'Long Hot Summers' Is a Lavish, Long-Overdue Boxed Set from the Style Council

Paul Weller's misunderstood, underappreciated '80s soul-pop outfit the Style Council are the subject of a multi-disc collection that's perfect for the uninitiated and a great nostalgia trip for those who heard it all the first time.


ABBA's 'Super Trouper' at 40

ABBA's winning – if slightly uneven – seventh album Super Trouper is reissued on 45rpm vinyl for its birthday.


The Mountain Goats Find New Sonic Inspiration on 'Getting Into Knives'

John Darnielle explores new sounds on his 19th studio album as the Mountain Goats—and creates his best record in years with Getting Into Knives.


The 100 Best Albums of the 2000s: 60-41

PopMatters' coverage of the 2000s' best recordings continues with selections spanning Swedish progressive metal to minimalist electrosoul.


Is Carl Neville's 'Eminent Domain' Worth the Effort?

In Carl Neville's latest novel, Eminent Domain, he creates complexities and then shatters them into tiny narrative bits arrayed along a non-linear timeline.


Horrors in the Closet: Horrifying Heteronormative Scapegoating

The artificial connection between homosexuality and communism created the popular myth of evil and undetectable gay subversives living inside 1950s American society. Film both reflected and refracted the homophobia.


Johnny Nash Refused to Remember His Place

Johnny Nash, part rock era crooner, part Motown, and part reggae, was too polite for the more militant wing of the Civil Rights movement, but he also suffered at the hands of a racist music industry that wouldn't market him as a Black heartthrob. Through it all he was himself, as he continuously refused to "remember his place".


John Hollenbeck Completes a Trilogy with 'Songs You Like a Lot'

The third (and final?) collaboration between a brilliant jazz composer/arranger, the Frankfurt Radio Big Band, vocalists Kate McGarry and Theo Bleckman, and the post-1950 American pop song. So great that it shivers with joy.


The Return of the Rentals After Six Years Away

The Rentals release a space-themed album, Q36, with one absolute gem of a song.


Matthew Murphy's Post-Wombats Project Sounds a Lot Like the Wombats (And It's a Good Thing)

While UK anxiety-pop auteurs the Wombats are currently hibernating, frontman Matthew "Murph" Murphy goes it alone with a new band, a mess of deprecating new earworms, and revived energy.


The 100 Best Albums of the 2000s: 80-61

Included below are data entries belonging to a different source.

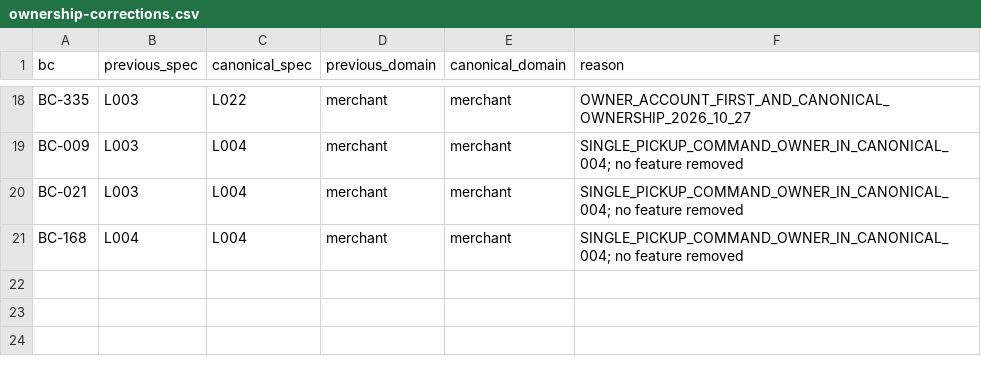
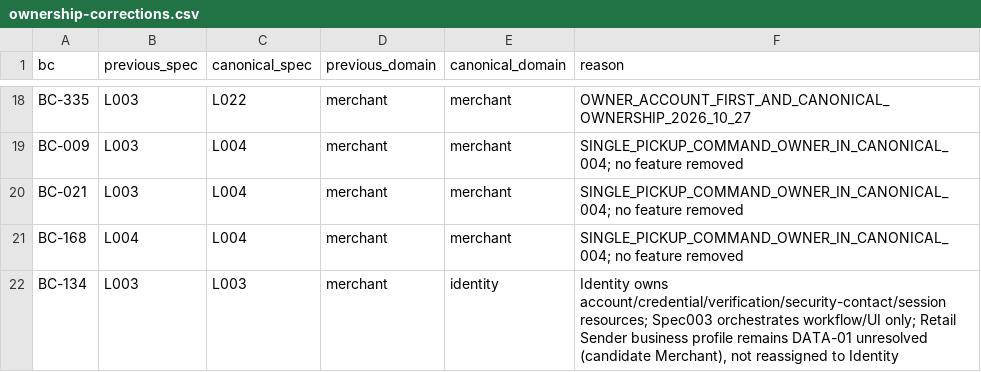
Before and after one commit to phamquoainam/logistics-capstone-project, a CSV file: docs/reconciliation/v3/ownership-corrections.csv, drawn as a sheet; only a part is shown, gaps mark what is left out; the diff names each change by its address in the sheet, - before the commit and + after, or states it on an @@ line.

```diff
--- a/docs/reconciliation/v3/ownership-corrections.csv
+++ b/docs/reconciliation/v3/ownership-corrections.csv
+row 22: BC-134 | L003 | L003 | merchant | identity | Identity owns account/credential/verification/security-contact/session resources; Spec003 orchestrates workflow/UI only; Retail Sender business profile remains DATA-01 unresolved (candidate Merchant), not reassigned to Identity
```
Also changed, not shown: docs/portal/group-ab-coverage.csv, docs/reconciliation/v3/capability-crosswalk.csv, 8 other files.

In this next segment of PopMatters' look back on the music of the 2000s, we examine works by British electronic pioneers, Americana legends, and Armenian metal provocateurs.


In the Tempest's Eye: An Interview with Surfer Blood

Surfer Blood's 2010 debut put them on the map, but their critical sizzle soon faded. After a 2017 comeback of sorts, the group's new record finds them expanding their sonic by revisiting their hometown with a surprising degree of reverence.


Artemis Is the Latest Jazz Supergroup

A Blue Note supergroup happens to be made up of women, exclusively. Artemis is an inconsistent outing, but it dazzles just often enough.


Horrors in the Closet: A Closet Full of Monsters

A closet full of monsters is a scary place where "straight people" can safely negotiate and articulate their fascination and/or dread of "difference" in sexuality.


'Wildflowers & All the Rest' Is Tom Petty's Masterpiece

Wildflowers is a masterpiece because Tom Petty was a good enough songwriter by that point to communicate exactly what was on his mind in the most devastating way possible.

Collapse Expand Reviews

Collapse Expand Features

PM Picks
Collapse Expand Pm Picks

© 1999-2020 PopMatters.com. All rights reserved.
PopMatters is wholly independent, women-owned and operated.